Some, misled by an error in a few of the early manuscript copies of the Divina Commedia, would have him born five years earlier, in 1260.
According to Arrivabene,
Secolo di Dante, Udine edition of 1828, Vol.
III. Part I. p. 578. Sansovino was the first to confirm Boccaccio's statement by the authority of the poet him average age of man having been declared by the Psalmist to be seventy years, and the period of the poet's supposed vision being unequivocally fixed at 1300.
Arrivabene, however, is wrong.
Boccaccio makes precisely the same reckoning in the first note of his Commentary (Bocc.
Comento, etc., Firenze, 1844, Vol.
I. pp. 32, 33) an arrangement with Charles of Valois, who was preparing an expedition to Italy.
Dante was meanwhile sent on an embassy to Rome (September, 1301, according to Arrivabene,
Secolo di Dante, p. 654. He would seem to have been in Rome during the Jubilee of 1300.

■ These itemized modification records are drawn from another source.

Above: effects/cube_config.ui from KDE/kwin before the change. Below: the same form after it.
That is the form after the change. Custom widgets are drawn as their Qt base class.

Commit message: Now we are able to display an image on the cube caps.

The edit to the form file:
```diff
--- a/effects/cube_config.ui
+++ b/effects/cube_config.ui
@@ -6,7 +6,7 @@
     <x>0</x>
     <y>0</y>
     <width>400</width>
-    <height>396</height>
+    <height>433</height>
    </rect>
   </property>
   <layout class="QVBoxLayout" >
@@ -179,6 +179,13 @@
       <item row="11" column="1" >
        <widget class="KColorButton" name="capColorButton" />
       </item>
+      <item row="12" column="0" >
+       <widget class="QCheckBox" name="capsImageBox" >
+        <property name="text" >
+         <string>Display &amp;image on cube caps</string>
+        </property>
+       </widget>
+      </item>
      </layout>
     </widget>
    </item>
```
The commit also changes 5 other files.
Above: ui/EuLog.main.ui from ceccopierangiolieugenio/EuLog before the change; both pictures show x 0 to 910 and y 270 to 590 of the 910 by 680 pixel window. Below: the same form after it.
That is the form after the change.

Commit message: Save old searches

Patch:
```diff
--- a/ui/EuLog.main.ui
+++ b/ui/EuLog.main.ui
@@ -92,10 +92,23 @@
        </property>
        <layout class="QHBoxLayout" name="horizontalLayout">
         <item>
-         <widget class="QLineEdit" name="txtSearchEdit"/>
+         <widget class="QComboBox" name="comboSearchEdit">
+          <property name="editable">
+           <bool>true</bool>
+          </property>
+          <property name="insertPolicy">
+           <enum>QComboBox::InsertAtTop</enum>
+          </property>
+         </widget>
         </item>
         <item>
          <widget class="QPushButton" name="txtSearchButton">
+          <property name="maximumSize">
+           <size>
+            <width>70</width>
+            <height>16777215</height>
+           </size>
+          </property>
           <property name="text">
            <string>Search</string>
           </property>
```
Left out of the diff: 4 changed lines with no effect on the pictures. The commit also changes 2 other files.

See Inferno, XVIII. 28-33. but probably earlier) by the Bianchi, wh